**Aim of the exercise**
Find the word "padding" in the data. Return every line where it appears.

**Extracted information**

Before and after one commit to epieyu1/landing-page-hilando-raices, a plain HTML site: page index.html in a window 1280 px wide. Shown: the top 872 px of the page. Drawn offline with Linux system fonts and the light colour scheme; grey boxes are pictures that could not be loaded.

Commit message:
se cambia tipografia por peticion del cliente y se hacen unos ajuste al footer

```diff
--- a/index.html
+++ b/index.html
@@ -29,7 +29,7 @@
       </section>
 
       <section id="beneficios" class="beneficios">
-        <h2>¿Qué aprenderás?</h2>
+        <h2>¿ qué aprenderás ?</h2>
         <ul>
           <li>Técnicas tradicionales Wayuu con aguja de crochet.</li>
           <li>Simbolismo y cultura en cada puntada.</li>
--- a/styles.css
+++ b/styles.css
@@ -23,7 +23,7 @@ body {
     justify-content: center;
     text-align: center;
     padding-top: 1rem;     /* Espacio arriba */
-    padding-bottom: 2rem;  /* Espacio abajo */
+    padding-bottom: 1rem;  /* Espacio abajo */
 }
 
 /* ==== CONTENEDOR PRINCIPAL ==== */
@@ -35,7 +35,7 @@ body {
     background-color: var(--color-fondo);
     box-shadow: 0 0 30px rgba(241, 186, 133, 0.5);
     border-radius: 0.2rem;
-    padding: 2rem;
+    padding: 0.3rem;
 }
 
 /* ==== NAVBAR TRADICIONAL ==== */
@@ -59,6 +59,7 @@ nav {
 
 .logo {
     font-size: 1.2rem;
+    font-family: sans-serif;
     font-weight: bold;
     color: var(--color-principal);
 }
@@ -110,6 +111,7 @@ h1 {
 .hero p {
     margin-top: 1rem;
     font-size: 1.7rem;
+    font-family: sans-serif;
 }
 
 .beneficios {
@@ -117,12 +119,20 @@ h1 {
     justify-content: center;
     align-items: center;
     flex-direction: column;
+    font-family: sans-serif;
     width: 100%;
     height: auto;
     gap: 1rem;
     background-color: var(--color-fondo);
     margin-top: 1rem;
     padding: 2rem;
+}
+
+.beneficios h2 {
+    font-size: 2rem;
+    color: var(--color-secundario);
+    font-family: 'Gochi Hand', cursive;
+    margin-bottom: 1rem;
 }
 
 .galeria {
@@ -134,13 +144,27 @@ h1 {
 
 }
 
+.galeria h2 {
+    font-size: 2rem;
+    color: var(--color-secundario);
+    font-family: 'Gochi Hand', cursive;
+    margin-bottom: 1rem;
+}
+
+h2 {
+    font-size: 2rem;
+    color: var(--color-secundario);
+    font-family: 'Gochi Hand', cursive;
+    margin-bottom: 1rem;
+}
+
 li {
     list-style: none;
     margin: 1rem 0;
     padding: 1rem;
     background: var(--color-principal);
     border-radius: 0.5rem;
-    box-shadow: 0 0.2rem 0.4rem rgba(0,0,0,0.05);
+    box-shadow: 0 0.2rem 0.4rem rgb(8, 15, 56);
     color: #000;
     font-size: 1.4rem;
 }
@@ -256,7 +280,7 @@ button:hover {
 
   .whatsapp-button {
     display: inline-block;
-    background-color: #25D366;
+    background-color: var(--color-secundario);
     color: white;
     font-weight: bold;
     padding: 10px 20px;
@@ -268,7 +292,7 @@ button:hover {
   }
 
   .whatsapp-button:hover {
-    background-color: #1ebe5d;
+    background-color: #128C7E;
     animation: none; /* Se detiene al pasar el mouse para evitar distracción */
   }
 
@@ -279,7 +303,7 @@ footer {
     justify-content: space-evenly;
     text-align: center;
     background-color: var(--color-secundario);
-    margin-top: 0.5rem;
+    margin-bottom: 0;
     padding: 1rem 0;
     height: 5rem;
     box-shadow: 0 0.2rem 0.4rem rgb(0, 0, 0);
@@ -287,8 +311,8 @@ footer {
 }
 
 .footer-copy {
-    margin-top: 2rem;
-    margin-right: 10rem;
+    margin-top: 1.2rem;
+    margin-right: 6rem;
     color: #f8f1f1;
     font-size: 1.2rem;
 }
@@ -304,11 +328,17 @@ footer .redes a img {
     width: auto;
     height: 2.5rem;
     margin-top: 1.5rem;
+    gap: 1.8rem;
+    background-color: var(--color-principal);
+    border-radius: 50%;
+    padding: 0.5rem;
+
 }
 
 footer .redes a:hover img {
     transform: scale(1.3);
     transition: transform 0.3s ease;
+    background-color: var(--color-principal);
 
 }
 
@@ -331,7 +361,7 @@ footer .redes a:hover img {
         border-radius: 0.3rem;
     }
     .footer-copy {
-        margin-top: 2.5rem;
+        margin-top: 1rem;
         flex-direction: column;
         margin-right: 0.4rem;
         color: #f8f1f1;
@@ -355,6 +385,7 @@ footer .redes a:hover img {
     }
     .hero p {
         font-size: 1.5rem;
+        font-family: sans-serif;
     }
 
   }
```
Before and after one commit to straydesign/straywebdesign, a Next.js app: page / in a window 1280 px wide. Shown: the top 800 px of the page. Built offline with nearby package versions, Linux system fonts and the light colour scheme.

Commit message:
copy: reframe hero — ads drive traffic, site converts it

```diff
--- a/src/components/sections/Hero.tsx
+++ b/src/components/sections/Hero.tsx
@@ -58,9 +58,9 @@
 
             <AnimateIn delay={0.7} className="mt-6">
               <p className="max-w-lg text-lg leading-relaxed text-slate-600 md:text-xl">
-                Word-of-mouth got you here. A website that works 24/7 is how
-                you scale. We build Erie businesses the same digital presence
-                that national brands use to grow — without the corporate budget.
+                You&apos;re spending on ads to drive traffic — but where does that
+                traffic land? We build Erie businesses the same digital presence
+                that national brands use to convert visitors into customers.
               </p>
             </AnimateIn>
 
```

**Answer to the exercise**
     padding-top: 1rem;     /* Espacio arriba */
-    padding-bottom: 2rem;  /* Espacio abajo */
+    padding-bottom: 1rem;  /* Espacio abajo */
-    padding: 2rem;
+    padding: 0.3rem;
     padding: 2rem;
     padding: 1rem;
     padding: 10px 20px;
     padding: 1rem 0;
+    padding: 0.5rem;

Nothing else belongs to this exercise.